If you own a house, the least expensive option is to build a small closet in your basement away from your furnace, and purchase some inexpensive wine racks. I also recommend you purchase a thermometer to monitor the cellar temperature in the dead of winter and at the peak of summer. Be sure the temperature doesn’t go below 40°F (5°C) or above 65°F (18°C). If it does, make sure it’s only for a few days.

If you live in an apartment or condo, I recommend you purchase a portable wine cellar. These are basically fancy temperature-controlled refrigerators. There are expensive units that cost thousands of dollars, but you can find good units in the $250-300 dollar range that can hold 20-30 bottles. Do some research online and shop around for the best deal locally. I don’t recommend you actually purchase a wine cellar online unless the manufacturer can service it locally.

Wine Rack

Impress your friends with these 10 wine facts
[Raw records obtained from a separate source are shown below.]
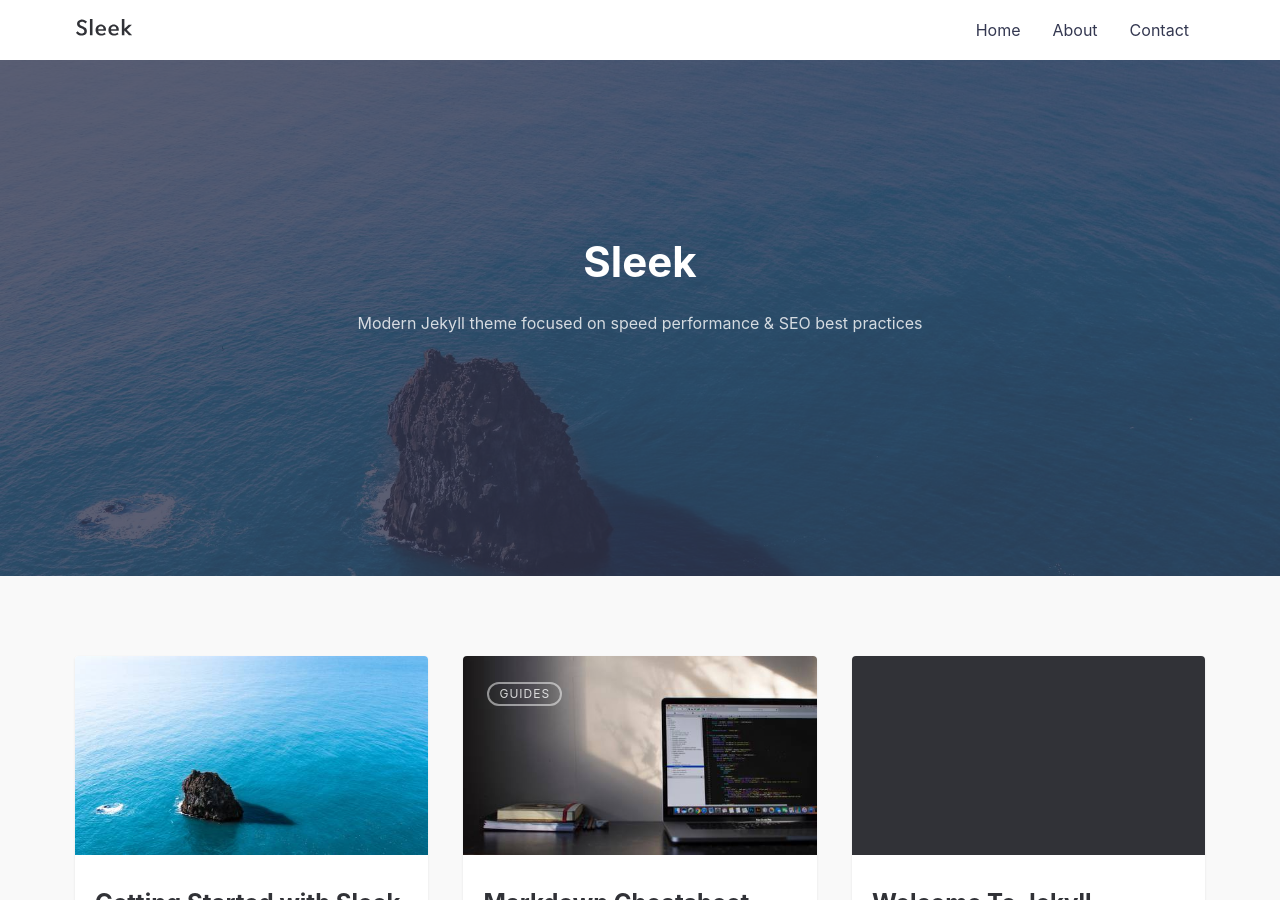
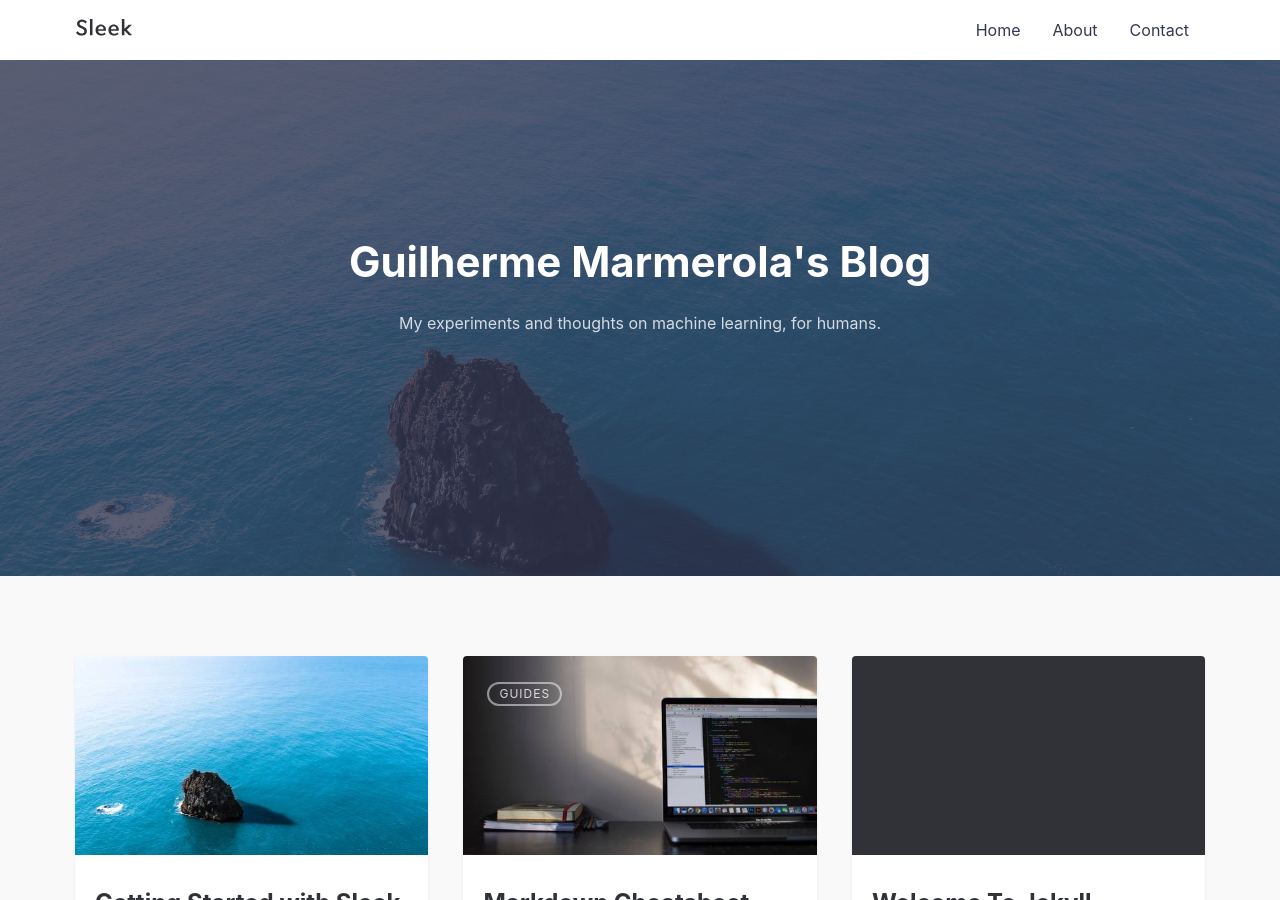
Before and after one commit to gdmarmerola/gdmarmerola.github.io, a Jekyll site: the page built from index.md, in a window 1280 px wide and 900 px high. Built offline with Jekyll 4.4.1, drawn with Linux system fonts in a browser that asks for light colours; some of the changed text lies outside the part shown.

Commit message:
Update _config.yml

```diff
--- a/_config.yml
+++ b/_config.yml
@@ -1,23 +1,18 @@
 # SITE CONFIGURATION
-title: Sleek # your site title
-author: GitHub User # You :P
+title: Guilherme Marmerola's Blog # your site title
+author: Guilherme Marmerola # You :P
 description: > # Meta description of Homepage
-  Write an awesome description for your new site here. You can edit this
-  line in _config.yml. It will appear in your document head meta (for
-  Google search results) and in your feed.xml site description.
+  My experiments and thoughts on machine learning, for humans.
 baseurl: "/sleek" # the subpath of your site, e.g. /blog
-url: "https://janczizikow.github.io/" # the base hostname & protocol for your site, e.g. http://example.com
+url: "https://gdmarmerola.github.io/" # the base hostname & protocol for your site, e.g. http://example.com
 
 # SEO PLUGIN
 social:
-  name: Your Name
+  name: Guilherme Duarte Marmerola
   links:
-    - https://twitter.com/BenBalter
-    - https://www.facebook.com/ben.balter
-    - https://www.linkedin.com/in/BenBalter
-    - https://plus.google.com/+BenBalter
-    - https://github.com/benbalter
-    - https://keybase.io/benbalter
+    - https://www.facebook.com/guimarmerola
+    - https://www.linkedin.com/in/gdmarmerola/
+    - https://github.com/gdmarmerola
 
 # THEME SETTINGS
 navigation: # Navigation links
@@ -26,18 +21,16 @@ navigation: # Navigation links
   - {name: 'Contact', link: '/contact'}
 
 tagline: >
-  Modern Jekyll theme focused on speed performance &amp; SEO best practices
+  My experiments and thoughts on machine learning, for humans.
 
 hero_img: posts/sleek_lg.jpg # Main background image: use the path from /assets/img/ => This will output /assets/img/posts/sleek_lg.jpg
 
-email: your-email@domain.com # email for form submission
+email: gdmarmerola@gmail.com # email for form submission
 
-twitter_username: jan_czizikow # replace with your_twitter_username or comment to remove link from footer
-github_username:  janczizikow # replace with your_github_username or comment to remove link from footer
-instagram_username: shanlongjj # replace with your_instagram_username or comment to remove link from footer
+github_username:  gdmarmerola # replace with your_github_username or comment to remove link from footer
 
 disqus:
-  shortname: janczizikow # to enable comments replace with your_disqus_shortname
+  shortname: gdmarmerola # to enable comments replace with your_disqus_shortname
 
 # google_tag_manager: GTM-XXXXXXX # Uncomment to enable GTM. Replace GTM-XXXXXXX with your GTM container ID
 
```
  1. You can make white wine out of red grapes but not vice-versa.
  2. Thomas Jefferson was an avid wine lover and noted gourmet.
  3. When Vesuvius buried Pompeii in 79AD it also buried more than 200 wine bars.
  4. Each of the 50 states has a winery.
  5. The grapes we eat are from the Vitis Lambrusca species while the grapes we use to make wine are from the Vitis Vinifera species.
  6. 1 grape cluster = approximately 1 glass of wine.
  7. In King Tut’s Egypt (around 1300 BC), the commoners drank beer and the upper class drank wine.
  8. Dom Perignon was a Benedictine Abbey and he was blind.
  9. The Greeks used to add spices, honey, drinking water and sometimes even sea water to their wine.
  10. The US imports more wine from Italy than from any other country.